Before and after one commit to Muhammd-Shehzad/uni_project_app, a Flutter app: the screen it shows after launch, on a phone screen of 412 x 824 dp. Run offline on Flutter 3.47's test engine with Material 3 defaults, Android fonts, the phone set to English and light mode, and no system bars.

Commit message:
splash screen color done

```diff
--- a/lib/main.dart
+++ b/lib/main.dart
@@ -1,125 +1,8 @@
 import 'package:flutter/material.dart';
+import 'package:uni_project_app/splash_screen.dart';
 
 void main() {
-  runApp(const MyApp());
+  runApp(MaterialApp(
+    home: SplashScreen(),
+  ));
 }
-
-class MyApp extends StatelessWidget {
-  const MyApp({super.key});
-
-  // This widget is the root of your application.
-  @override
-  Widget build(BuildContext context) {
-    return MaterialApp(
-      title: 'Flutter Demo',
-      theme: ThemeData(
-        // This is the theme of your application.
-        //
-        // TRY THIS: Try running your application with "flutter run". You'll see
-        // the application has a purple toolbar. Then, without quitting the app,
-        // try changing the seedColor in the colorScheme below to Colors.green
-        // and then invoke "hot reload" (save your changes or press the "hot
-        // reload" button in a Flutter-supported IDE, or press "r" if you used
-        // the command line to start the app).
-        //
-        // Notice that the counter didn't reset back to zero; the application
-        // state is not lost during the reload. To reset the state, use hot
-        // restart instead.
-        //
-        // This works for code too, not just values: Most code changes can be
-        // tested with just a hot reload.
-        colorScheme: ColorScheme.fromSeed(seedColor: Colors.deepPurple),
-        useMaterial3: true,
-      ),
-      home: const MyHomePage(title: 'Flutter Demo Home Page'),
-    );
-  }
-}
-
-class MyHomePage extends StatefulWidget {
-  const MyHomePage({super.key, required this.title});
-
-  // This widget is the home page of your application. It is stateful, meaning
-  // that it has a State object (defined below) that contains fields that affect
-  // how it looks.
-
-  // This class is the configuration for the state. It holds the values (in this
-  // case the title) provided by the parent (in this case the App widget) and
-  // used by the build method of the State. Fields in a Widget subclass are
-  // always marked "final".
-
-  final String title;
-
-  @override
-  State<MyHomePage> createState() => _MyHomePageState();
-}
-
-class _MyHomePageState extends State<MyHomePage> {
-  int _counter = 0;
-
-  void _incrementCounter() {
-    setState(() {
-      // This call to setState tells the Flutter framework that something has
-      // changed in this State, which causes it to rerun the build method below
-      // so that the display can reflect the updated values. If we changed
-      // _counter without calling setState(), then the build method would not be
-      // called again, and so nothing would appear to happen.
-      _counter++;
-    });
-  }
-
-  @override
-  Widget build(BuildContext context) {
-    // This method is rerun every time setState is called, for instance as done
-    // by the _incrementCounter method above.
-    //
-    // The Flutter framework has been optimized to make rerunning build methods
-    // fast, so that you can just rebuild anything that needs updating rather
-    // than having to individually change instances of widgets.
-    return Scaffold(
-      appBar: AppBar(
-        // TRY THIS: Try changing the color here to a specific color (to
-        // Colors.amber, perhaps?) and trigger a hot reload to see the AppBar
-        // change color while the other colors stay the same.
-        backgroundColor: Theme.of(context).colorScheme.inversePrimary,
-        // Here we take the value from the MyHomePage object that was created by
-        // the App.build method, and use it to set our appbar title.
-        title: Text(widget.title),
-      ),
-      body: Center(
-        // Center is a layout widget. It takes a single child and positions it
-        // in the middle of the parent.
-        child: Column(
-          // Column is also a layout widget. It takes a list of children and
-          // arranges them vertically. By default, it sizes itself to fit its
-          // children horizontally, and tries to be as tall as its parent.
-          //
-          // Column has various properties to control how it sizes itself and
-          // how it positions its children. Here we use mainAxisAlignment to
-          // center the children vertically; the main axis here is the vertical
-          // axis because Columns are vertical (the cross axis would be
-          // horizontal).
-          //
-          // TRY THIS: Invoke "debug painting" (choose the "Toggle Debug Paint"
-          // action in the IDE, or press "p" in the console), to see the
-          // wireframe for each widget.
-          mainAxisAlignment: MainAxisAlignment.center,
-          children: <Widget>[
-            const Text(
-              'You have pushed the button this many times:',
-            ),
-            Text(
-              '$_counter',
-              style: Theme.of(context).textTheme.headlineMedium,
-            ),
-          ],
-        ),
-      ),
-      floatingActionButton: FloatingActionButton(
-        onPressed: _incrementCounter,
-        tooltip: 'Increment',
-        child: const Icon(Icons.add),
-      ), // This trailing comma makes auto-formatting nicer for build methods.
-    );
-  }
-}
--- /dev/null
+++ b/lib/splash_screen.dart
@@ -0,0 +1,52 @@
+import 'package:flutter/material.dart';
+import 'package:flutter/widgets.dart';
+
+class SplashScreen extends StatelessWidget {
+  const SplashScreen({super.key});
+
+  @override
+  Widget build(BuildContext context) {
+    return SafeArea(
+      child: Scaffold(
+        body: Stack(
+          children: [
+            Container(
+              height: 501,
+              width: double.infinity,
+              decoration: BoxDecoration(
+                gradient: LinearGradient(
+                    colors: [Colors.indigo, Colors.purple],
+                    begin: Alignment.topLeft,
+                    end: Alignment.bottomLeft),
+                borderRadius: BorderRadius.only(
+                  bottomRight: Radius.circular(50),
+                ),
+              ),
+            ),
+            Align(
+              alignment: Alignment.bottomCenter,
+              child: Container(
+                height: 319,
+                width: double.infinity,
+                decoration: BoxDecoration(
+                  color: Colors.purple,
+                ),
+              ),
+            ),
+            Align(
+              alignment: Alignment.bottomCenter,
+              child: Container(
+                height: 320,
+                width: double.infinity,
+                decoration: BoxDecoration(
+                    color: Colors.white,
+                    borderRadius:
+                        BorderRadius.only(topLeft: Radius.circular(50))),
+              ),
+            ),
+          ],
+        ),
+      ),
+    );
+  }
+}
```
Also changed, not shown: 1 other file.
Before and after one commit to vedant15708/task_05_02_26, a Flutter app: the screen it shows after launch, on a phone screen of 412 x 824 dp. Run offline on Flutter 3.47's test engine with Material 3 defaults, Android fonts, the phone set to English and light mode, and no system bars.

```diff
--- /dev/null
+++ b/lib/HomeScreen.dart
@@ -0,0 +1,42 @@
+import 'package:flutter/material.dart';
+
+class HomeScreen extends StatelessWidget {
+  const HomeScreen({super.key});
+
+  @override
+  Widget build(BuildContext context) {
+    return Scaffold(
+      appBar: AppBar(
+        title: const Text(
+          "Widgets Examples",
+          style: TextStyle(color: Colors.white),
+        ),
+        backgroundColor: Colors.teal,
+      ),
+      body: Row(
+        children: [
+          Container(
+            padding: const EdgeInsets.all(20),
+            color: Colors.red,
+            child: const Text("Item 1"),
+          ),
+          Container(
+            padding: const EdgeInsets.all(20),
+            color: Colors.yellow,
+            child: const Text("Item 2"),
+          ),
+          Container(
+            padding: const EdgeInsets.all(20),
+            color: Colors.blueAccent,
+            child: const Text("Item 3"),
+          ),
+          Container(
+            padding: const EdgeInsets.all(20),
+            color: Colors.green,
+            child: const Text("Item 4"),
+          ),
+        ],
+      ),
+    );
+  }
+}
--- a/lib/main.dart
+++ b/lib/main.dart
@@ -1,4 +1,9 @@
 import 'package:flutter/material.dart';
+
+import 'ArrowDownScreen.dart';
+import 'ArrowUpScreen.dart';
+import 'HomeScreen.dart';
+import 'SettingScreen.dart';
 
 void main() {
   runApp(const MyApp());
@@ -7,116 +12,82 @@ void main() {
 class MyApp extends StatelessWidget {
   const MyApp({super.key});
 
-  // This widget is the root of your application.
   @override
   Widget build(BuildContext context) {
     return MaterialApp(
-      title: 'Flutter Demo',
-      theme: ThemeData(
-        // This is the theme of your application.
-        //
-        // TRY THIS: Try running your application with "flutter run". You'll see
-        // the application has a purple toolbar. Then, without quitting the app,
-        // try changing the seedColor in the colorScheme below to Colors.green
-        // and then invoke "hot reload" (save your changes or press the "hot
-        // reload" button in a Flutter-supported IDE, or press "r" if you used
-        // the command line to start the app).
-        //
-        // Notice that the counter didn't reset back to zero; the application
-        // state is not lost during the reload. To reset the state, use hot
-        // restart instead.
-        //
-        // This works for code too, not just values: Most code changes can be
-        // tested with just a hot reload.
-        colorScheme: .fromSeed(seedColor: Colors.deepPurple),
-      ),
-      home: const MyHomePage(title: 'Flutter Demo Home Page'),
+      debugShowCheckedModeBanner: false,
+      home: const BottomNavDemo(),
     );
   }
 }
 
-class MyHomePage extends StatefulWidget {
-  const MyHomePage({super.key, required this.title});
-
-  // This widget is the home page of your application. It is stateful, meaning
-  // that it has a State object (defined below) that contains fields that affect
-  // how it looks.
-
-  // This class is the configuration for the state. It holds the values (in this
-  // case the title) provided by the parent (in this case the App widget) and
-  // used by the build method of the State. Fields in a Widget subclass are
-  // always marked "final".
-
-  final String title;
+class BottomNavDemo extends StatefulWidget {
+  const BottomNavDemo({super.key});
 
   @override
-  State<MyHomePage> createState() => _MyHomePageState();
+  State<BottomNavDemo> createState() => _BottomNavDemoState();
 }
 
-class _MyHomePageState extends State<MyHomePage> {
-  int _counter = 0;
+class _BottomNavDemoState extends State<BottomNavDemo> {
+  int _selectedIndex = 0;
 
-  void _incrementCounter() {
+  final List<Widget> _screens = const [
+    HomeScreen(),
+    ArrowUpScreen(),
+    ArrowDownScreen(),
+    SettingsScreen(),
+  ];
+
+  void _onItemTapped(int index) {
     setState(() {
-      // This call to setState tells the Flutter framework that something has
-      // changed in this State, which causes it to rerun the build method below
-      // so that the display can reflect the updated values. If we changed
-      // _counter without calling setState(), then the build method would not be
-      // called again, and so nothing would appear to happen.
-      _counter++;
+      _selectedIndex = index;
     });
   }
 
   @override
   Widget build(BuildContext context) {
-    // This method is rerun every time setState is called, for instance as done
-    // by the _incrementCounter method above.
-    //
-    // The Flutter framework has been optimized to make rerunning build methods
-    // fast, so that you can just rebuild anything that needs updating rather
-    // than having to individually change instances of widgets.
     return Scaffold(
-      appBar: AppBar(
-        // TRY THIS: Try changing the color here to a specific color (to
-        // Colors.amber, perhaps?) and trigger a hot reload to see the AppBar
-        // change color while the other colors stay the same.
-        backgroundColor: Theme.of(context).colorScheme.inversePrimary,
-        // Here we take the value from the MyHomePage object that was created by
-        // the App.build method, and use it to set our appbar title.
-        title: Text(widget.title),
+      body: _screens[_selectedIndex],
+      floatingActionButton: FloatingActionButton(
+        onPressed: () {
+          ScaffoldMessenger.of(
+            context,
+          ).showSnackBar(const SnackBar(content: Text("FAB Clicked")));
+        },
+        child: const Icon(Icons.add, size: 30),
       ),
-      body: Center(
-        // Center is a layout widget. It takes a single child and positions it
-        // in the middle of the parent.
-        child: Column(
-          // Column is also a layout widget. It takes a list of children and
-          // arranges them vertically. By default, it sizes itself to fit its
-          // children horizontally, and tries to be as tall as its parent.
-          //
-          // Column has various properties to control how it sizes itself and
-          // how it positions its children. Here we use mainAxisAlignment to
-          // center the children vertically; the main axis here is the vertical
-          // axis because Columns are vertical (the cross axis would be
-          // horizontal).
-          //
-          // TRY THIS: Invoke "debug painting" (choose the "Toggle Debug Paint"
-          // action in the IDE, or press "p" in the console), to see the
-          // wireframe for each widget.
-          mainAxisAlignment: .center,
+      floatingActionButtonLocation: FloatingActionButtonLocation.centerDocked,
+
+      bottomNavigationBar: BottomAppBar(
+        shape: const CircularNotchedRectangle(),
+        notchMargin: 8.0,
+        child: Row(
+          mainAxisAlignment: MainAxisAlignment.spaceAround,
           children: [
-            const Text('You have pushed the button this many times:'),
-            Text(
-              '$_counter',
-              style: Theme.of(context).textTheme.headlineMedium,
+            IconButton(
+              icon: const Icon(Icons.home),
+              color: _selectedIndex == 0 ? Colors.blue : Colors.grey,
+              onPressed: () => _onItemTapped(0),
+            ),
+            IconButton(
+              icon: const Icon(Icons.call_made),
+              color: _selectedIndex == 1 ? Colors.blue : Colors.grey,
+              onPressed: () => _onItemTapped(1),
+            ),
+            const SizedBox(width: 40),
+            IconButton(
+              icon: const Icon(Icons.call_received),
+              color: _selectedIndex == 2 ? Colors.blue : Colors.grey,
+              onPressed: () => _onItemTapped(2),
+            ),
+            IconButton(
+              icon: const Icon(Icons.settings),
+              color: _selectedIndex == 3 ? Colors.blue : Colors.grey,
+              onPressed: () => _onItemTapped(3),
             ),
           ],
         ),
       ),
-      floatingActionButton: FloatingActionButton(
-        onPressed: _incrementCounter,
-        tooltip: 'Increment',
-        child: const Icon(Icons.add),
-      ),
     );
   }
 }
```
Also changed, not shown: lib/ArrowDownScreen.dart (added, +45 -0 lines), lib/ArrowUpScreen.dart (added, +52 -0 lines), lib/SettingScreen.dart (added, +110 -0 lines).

TASK BRIEF:
The answer must be the number of lines in the records where the string "BottomNavDemo" is found, stated alone.

RESPONSE AREA:
5